But that points to yet another challenge facing Douglas and the rest of the downtown restaurant scene: a shortage of workers that predated the pandemic, was made worse by COVID, and isn’t close to over.
Even as the pandemic began to relax its hold on the economy in 2021, restaurants that were otherwise ready to reopen or expand often found themselves constrained by lack of labor, and had to switch to limited hours and reduced menus. Many owners said their former workers had moved on to jobs in industries ranging from grocery stories to retail warehouses. (Douglas’ labor pains were so acute that in early 2021, he was seen waiting tables at his own Seatown Rub Shack & Fish Fry.)

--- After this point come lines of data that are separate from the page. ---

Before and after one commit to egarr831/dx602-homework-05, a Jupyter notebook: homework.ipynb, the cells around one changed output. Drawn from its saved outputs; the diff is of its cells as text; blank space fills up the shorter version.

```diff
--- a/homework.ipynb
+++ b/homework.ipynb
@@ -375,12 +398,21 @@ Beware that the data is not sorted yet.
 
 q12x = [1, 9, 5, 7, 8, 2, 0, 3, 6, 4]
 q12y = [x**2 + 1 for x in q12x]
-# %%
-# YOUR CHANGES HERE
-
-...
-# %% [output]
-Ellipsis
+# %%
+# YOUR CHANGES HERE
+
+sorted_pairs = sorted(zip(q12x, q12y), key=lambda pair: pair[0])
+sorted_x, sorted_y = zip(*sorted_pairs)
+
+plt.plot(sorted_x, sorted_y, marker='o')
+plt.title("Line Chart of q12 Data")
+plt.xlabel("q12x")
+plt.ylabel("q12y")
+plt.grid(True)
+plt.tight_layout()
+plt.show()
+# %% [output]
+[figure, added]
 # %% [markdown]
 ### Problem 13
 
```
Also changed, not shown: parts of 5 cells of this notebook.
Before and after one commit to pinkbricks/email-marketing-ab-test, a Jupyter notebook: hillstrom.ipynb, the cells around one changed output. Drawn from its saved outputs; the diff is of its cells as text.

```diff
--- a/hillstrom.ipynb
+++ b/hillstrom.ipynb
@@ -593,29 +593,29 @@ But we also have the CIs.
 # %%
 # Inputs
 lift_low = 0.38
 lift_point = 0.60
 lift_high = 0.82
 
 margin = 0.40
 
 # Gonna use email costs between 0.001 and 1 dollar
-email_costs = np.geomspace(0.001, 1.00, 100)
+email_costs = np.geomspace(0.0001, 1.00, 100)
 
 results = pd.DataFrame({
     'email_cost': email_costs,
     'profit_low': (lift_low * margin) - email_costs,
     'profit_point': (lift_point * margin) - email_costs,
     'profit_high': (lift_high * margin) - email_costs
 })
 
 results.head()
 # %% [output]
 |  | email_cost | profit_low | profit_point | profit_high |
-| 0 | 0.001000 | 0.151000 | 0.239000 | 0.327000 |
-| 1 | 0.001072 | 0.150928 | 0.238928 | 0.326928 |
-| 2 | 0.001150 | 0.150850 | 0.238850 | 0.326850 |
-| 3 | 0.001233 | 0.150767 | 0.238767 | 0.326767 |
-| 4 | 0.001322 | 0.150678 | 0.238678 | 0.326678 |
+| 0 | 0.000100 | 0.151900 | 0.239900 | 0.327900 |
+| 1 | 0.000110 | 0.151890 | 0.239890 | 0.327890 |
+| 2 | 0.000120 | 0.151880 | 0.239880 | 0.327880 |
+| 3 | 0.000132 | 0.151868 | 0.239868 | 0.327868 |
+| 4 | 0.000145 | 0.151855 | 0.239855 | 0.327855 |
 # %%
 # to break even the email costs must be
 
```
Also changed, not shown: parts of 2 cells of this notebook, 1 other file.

Even now, the Seattle-area restaurant and bar labor force hasn’t recovered: through February, it was still down 2.5% compared with February 2019, according to state data.
And it’s not merely a question of finding bodies: Many of Seattle’s most successful restaurants had highly experienced staffs and management teams that had taken years to build.
During the COVID closures, “we were ripped apart as a team,” Douglas told The Seattle Times in June 2021. “I lost 40-year employees, 30-year employees, 25-year employees, you know, friends. We were just torn apart and this was a traumatic affair. And the idea that it has to be cookie-cutter on the way back [to reopening] is not realistic and nor is it fair.”
Another major obstacle: debt. The average full-service restaurant located in Washington accrued $160,000 in COVID-related debt during the first year of the pandemic, “which is several years of their profit,” Anton said. Much of that debt lies with 55% of restaurants that didn’t receive assistance under the federal Restaurant Revitalization Fund of 2021, Anton said.
Douglas’ Sea-Town Restaurants received $10 million from the RRF, according to a 2021 Freedom of Information Act data release.
Anton said one key factor going ahead is how those restaurants that did not get Restaurant Revitalization Funds fare this year. “Do they reopen? Do they just get out?” Anton said, adding that he thinks this fall will be when many of those restaurateurs “make their final decisions.”
Douglas, on his part, is in the “reopen” column — at least for Palace Kitchen. But in a sign of just how badly downtown Seattle’s restaurant scene was battered by COVID, Douglas said he likely won’t reopen his event space, the Palace Ballroom, or the taqueria Cantina Leña, and will likely let those leases expire in spring 2024.